Actually these were not really patients but two extraordinary musical instruments: the 1709 Stradivarius and the 1744 Guarneri del Gesu.

These very rare violins – part of the historical artifact collection at The Henry Ford in Dearborn – weren’t here for the usual examination and blood work that we would recommend for 300-year-old patients.  They weren’t here for a tune-up either.

The Henry Ford, the museum and more which is one of the great treasures in the world, was hoping to make new discoveries about these “old world” musical instruments using some of our “high-tech” medical instruments, specifically the computed tomography equipment in the Department of Radiology.

So how do you use modern-day medical technology designed for humans to uncover the history of a 300-year-old violin’s design and repair?

Enter Henry Ford Hospital radiologist Dr. John Bonnett.

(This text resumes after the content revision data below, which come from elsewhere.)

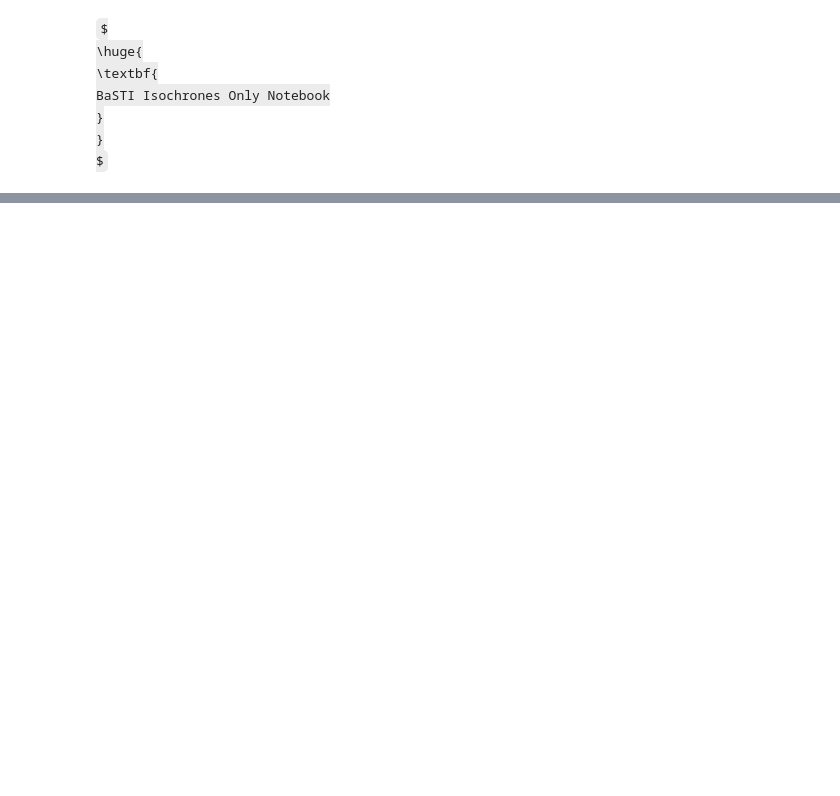
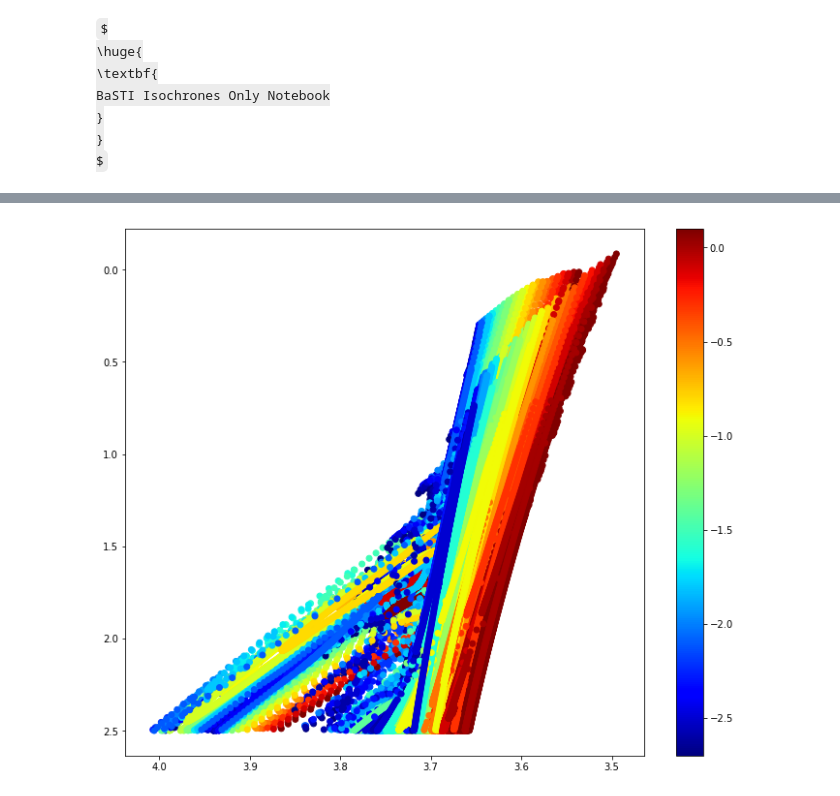
Before and after one commit to JoshuaPovick/Magellanic_Ages, a Jupyter notebook: BaSTI_only.ipynb, the cells around one changed output, grey strips where cells are left out. Cells and saved outputs as stored; diff of their text form; code cells hidden in the pictures; some formulas as TeX source; blank space fills up the shorter version.

```diff
--- a/BaSTI_only.ipynb
+++ b/BaSTI_only.ipynb
@@ -139,0 +159,17 @@ plt.show()
+# %%
+mas = tbasti['MFIN']*(1.99*10**33)
+tem = 10**tbasti['LOGT']
+lum = (10**tbasti['LOGL'])*(3.9*10**33)
+
+logg = np.log10((6.67259*10**-8)*(mas)*4*np.pi*(5.67051*10**-5)*(tem**4)/(lum))
+# %%
+rgb = np.where(logg<2.5)
+
+plt.figure(figsize=[12,10])
+plt.scatter(tbasti['LOGT'][rgb],logg[rgb],c=tbasti['FEH'][rgb],cmap='jet')
+plt.gca().invert_yaxis()
+plt.gca().invert_xaxis()
+plt.colorbar()
+plt.show()
+# %% [output]
+[figure, added]
```
Also changed, not shown: parts of 6 cells of this notebook.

While his focus is on abdominal imaging at the hospital, he has made a hobby out of imaging non-human objects with the CT scanner – flowers, seashells, watches. Continue reading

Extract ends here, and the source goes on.